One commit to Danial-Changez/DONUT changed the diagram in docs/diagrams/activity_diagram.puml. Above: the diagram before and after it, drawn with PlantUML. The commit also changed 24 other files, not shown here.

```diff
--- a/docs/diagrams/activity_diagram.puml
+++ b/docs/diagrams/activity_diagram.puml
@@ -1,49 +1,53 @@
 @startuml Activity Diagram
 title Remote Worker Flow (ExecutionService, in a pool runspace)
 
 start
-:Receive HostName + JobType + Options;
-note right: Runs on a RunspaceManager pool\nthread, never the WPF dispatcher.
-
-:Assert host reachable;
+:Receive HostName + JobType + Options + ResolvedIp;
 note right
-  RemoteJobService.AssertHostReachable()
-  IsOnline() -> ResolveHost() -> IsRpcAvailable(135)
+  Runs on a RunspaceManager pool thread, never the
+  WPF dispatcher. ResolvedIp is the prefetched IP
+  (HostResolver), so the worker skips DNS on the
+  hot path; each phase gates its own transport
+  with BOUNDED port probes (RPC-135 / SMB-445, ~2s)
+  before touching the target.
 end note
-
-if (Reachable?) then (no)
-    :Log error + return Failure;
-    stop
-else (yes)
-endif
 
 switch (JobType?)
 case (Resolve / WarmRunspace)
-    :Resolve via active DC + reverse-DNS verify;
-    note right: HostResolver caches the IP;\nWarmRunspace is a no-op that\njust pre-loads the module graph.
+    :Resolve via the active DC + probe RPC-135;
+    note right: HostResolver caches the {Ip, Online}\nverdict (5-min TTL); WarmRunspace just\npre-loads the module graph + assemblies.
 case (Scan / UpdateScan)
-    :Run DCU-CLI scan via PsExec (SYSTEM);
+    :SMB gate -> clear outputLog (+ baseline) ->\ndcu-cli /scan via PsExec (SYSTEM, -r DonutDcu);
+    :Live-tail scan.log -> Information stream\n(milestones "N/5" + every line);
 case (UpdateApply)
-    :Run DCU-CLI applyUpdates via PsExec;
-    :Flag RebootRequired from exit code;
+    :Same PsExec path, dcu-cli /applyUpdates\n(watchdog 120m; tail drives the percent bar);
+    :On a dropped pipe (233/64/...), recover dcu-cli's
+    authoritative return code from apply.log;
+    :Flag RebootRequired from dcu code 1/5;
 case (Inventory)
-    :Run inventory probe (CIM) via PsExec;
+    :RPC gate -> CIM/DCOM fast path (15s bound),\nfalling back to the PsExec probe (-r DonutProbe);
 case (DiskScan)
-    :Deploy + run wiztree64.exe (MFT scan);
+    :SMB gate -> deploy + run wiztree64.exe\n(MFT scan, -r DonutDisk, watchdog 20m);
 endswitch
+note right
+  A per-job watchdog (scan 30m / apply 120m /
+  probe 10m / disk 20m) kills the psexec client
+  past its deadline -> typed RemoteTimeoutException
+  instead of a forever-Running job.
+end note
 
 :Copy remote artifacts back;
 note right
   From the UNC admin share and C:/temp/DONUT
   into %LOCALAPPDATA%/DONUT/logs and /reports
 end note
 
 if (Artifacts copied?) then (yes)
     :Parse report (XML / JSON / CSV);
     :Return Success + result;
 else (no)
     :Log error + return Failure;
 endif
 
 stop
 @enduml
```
-*-
ABOUT THIS EXERCISE:
Return every line of the material in which the word "docs" is found.

RESULT:
One commit to Danial-Changez/DONUT changed the diagram in docs/diagrams/activity_diagram.puml. Above: the diagram before and after it, drawn with PlantUML. The commit also changed 24 other files, not shown here.
--- a/docs/diagrams/activity_diagram.puml
+++ b/docs/diagrams/activity_diagram.puml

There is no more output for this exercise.